Giving the car’s home a makeover will help homeowners use a space that traditionally goes unnoticed
When homeowners think about renovating their house, most think first of updating their kitchen or guest bathrooms. Then they might consider their living areas, like bedrooms, dining rooms, or basements. But what about the garage?
For many homeowners, the garage is simultaneously one of the most over- and under-utilized parts of their home. According to a 2015 study from Gladiator GarageWorks, about one in four American homeowners can’t house a car in their garage because so many unorganized elements are filling it up.
Remodeling companies have tackled this issue by designing spaces that transform messy, dark garages into sleek storage spaces or extensions of the home.
“Most of the time, clients want to get things organized and make things efficient,” says Paul Fritz, owner of Garage Living of Washington, D.C. “But they also want to make it a nice area, because ultimately that’s the way most folks enter their home.”
The first step to any garage remodel is finding out how the homeowners want to use the space. While the majority want to organize their clutter and get their cars back into their garage, others may be looking for a workshop, a summer porch, or a guest bedroom. The GarageWorks study found that 27% of homeowners use the garage for hobbies, 23% use it to work on cars, 19% use it for projects such as woodworking, and 13% use it as an area for exercise or sports.
There are almost as many flooring options as there are garage purposes. Homeowners can keep or polish their existing concrete, install interlocking tiles or rubber roll outs, or add a long-lasting epoxy or polyaspartic floor.
Fritz says interlocking floor tiles are a product of the past. In the late 1990s and early 2000s, they were the go-to option for many garage remodelers, but they were difficult to keep clean. The newly developed epoxy and polyaspartic floors with color are much easier to maintain and offer a look that sets them apart from the usual concrete.
Adding storage on the walls and ceilings will help declutter a garage. Metal shelving can be installed on the ceiling to store plastic bins containing infrequently used items. Slat wall panels (a storage system with lined indents) will allow homeowners slide hooks and shelves in and out to hang large items like bikes.
“Clients want the functionality of the slat wall and the ability to get things up off the floor,” said Fritz. “They would like to get things behind closed doors and have a nice-looking workbench area that is uniform and that goes well with the wall.”
Wall-to-wall cabinetry will give clients the opportunity to store what they need and keep it out of sight. Built-in work stations allow owners to store hobby-related tools and equipment. Cabinets above the workspace will provide additional storage options and tall cabinets will allow homeowners to store longer items. Open cubbies can add variation and open wire shelves and baskets can make putting toys away easier for kids.
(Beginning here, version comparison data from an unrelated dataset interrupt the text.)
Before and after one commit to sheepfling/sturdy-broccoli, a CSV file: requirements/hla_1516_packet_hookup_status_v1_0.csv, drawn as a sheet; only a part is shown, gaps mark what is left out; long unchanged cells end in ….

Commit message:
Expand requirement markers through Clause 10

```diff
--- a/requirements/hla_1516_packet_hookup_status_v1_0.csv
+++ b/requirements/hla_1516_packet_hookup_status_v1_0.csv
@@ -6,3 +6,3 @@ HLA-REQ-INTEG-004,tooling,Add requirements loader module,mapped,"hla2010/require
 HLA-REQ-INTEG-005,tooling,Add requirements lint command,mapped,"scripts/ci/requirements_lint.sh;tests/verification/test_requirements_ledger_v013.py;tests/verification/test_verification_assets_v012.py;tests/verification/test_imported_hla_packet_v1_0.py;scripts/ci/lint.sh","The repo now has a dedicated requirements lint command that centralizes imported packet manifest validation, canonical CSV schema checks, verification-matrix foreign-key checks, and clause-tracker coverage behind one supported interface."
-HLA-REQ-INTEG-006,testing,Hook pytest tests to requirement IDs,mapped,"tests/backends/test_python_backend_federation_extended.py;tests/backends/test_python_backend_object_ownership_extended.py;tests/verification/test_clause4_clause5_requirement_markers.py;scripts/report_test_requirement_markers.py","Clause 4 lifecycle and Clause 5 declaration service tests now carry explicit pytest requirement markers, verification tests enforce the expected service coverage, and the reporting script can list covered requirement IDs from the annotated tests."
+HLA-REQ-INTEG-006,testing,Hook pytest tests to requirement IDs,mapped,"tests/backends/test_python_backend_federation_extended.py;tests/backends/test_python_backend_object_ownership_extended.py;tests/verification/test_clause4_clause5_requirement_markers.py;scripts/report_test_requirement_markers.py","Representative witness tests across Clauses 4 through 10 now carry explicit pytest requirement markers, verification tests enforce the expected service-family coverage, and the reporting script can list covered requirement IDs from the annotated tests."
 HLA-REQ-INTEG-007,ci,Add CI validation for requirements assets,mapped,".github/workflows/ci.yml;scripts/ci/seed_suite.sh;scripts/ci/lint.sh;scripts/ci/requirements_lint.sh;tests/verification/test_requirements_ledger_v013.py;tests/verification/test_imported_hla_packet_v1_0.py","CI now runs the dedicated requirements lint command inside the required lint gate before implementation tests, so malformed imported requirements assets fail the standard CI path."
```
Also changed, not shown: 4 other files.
“The cabinets are usually installed on feet,” says Michelle Langley, senior designer at Closet Factory, a company that also specializes in organizing garages. “They are raised up on a three-inch or a six-inch footing, so if there is any moisture, you don’t have to worry about it getting into the cabinetry. It also makes for easy cleanup if something spills and helps with leveling.”
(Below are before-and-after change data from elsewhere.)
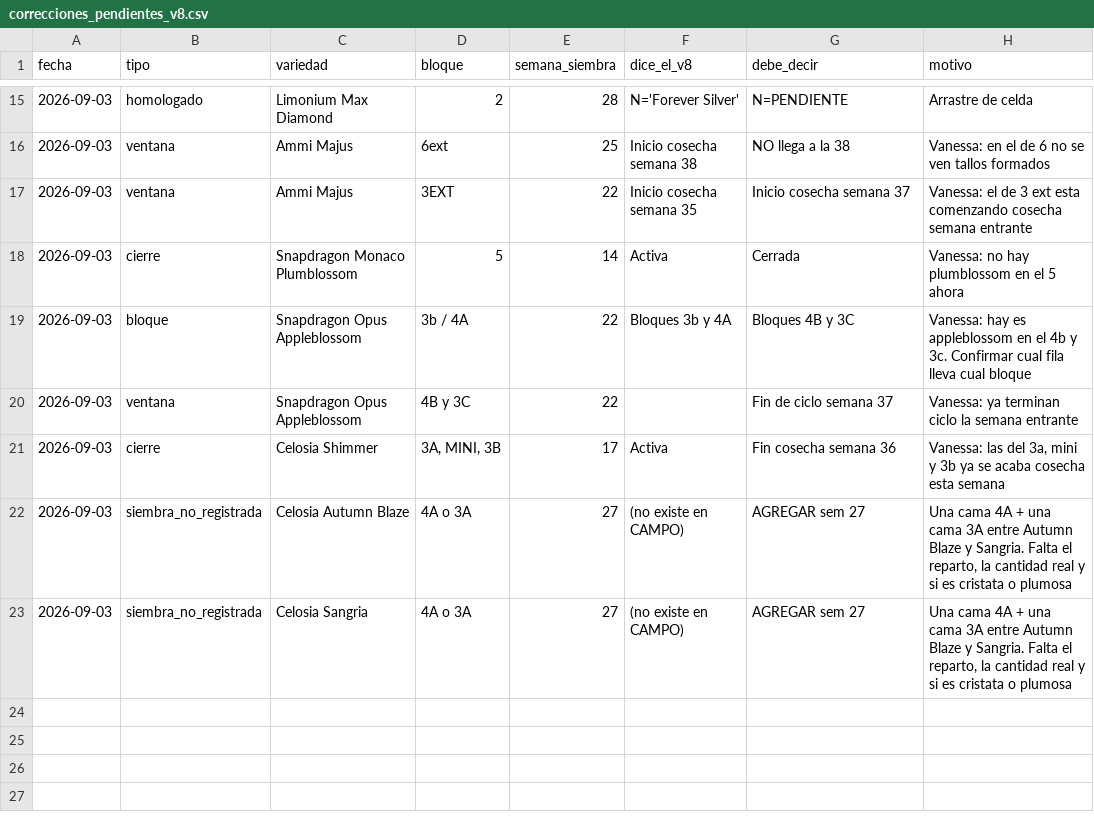
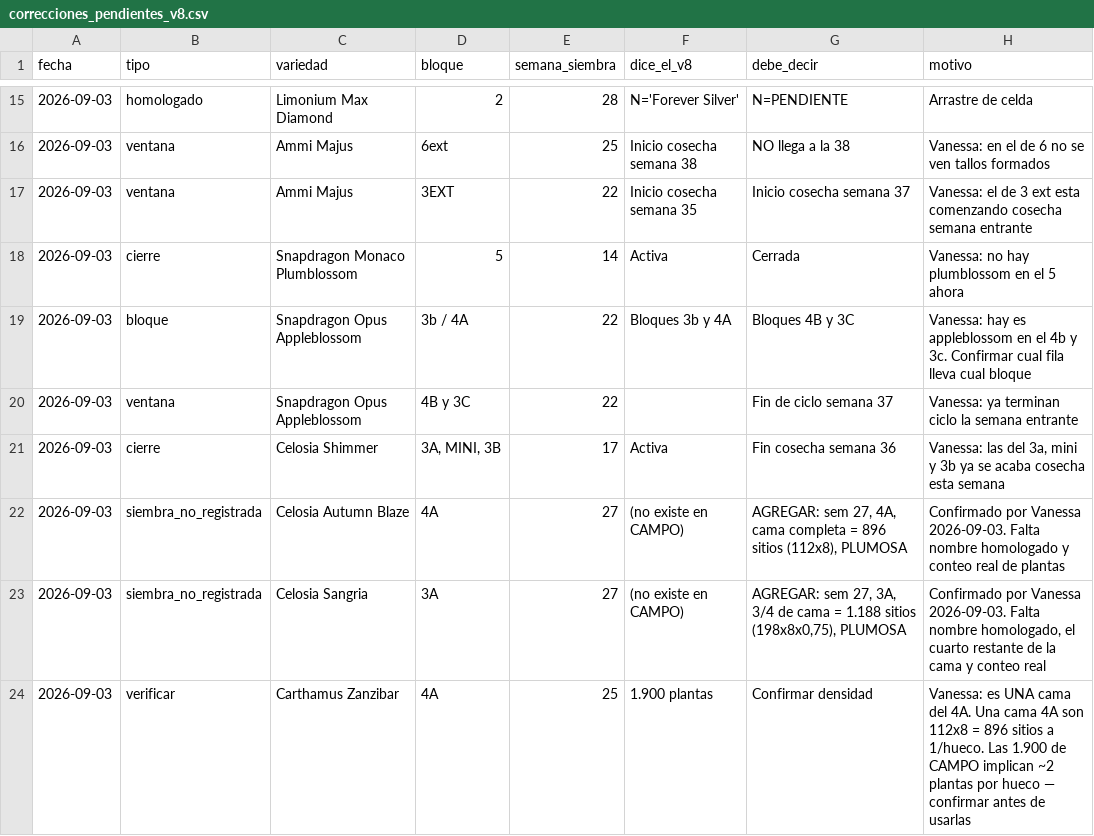
Before and after one commit to vanessakosa/operaciones-planificacion-siembra-dcb, a CSV file: 07-datos/correcciones_pendientes_v8.csv, drawn as a sheet; only a part is shown, gaps mark what is left out.

```diff
--- a/07-datos/correcciones_pendientes_v8.csv
+++ b/07-datos/correcciones_pendientes_v8.csv
@@ -21,3 +21,4 @@ fecha,tipo,variedad,bloque,semana_siembra,dice_el_v8,debe_decir,motivo
 2026-09-03,cierre,Celosia Shimmer,"3A, MINI, 3B",17,Activa,Fin cosecha semana 36,"Vanessa: las del 3a, mini y 3b ya se acaba cosecha esta semana"
-2026-09-03,siembra_no_registrada,Celosia Autumn Blaze,4A o 3A,27,(no existe en CAMPO),AGREGAR sem 27,"Una cama 4A + una cama 3A entre Autumn Blaze y Sangria. Falta el reparto, la cantidad real y si es cristata o plumosa"
-2026-09-03,siembra_no_registrada,Celosia Sangria,4A o 3A,27,(no existe en CAMPO),AGREGAR sem 27,"Una cama 4A + una cama 3A entre Autumn Blaze y Sangria. Falta el reparto, la cantidad real y si es cristata o plumosa"
+2026-09-03,siembra_no_registrada,Celosia Autumn Blaze,4A,27,(no existe en CAMPO),"AGREGAR: sem 27, 4A, cama completa = 896 sitios (112x8), PLUMOSA",Confirmado por Vanessa 2026-09-03. Falta nombre homologado y conteo real de plantas
+2026-09-03,siembra_no_registrada,Celosia Sangria,3A,27,(no existe en CAMPO),"AGREGAR: sem 27, 3A, 3/4 de cama = 1.188 sitios (198x8x0,75), PLUMOSA","Confirmado por Vanessa 2026-09-03. Falta nombre homologado, el cuarto restante de la cama y conteo real"
+2026-09-03,verificar,Carthamus Zanzibar,4A,25,1.900 plantas,Confirmar densidad,Vanessa: es UNA cama del 4A. Una cama 4A son 112x8 = 896 sitios a 1/hueco. Las 1.900 de CAMPO implican ~2 plantas por hueco — confirmar antes de usarlas
```
Also changed, not shown: 2 other files.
For homes without a mudroom inside, the area before the door into the home can serve as a makeshift entrance with storage for shoes, bags, umbrellas, and other items that are used daily.
“Mudrooms are the number one thing I’ve seen lately,” says Langley. “Families don’t ever use their front doors anymore, they are going in and out through the garage, and they need a place for their coats and shoes.”
On either side of the door into the home, tall locker cabinets, shoe racks, and a bench with storage underneath can be installed. Homeowners can choose to make the cabinetry cubby-like and design open units with hooks inside for coats, and shelves on top for shoes and baskets.
Home for Hobbies
Besides adding additional storage, some homeowners like to use the garage as a space to do what they love. Auto enthusiasts may design a space that allows them to store their tools and fuels so they can work on their cars in comfort. Gardening enthusiasts might design their garage to hold pots, soil, and tools.
To add some pops of color into the remodeled space, consider painting the unused walls to match the client’s hobby. Bright reds, cool blues, and sleek grays are common options that add something extra to the space. Repainting the door that leads into the home is also a great opportunity to add some color.
Homeowners also can choose to insulate the garage walls and transform the space into a home gym, man cave, or extended living room. Although this option is pricier and doesn’t typically fit cars, it can add square footage to the home’s existing footprint.
California-based Kerrie Kelly Design Lab converted a detached garage into a fun lounge. With some white paint on the truss ceiling, insulation and shiplap on the walls, and polish on the concrete floors, the homeowners can use the space year round as an additional living room.
Whether attached or detached, a garage has the opportunity to serve many different uses. By considering each client’s specific wants and needs, according to Langley, a remodeler can make the space “a true extension of the home.”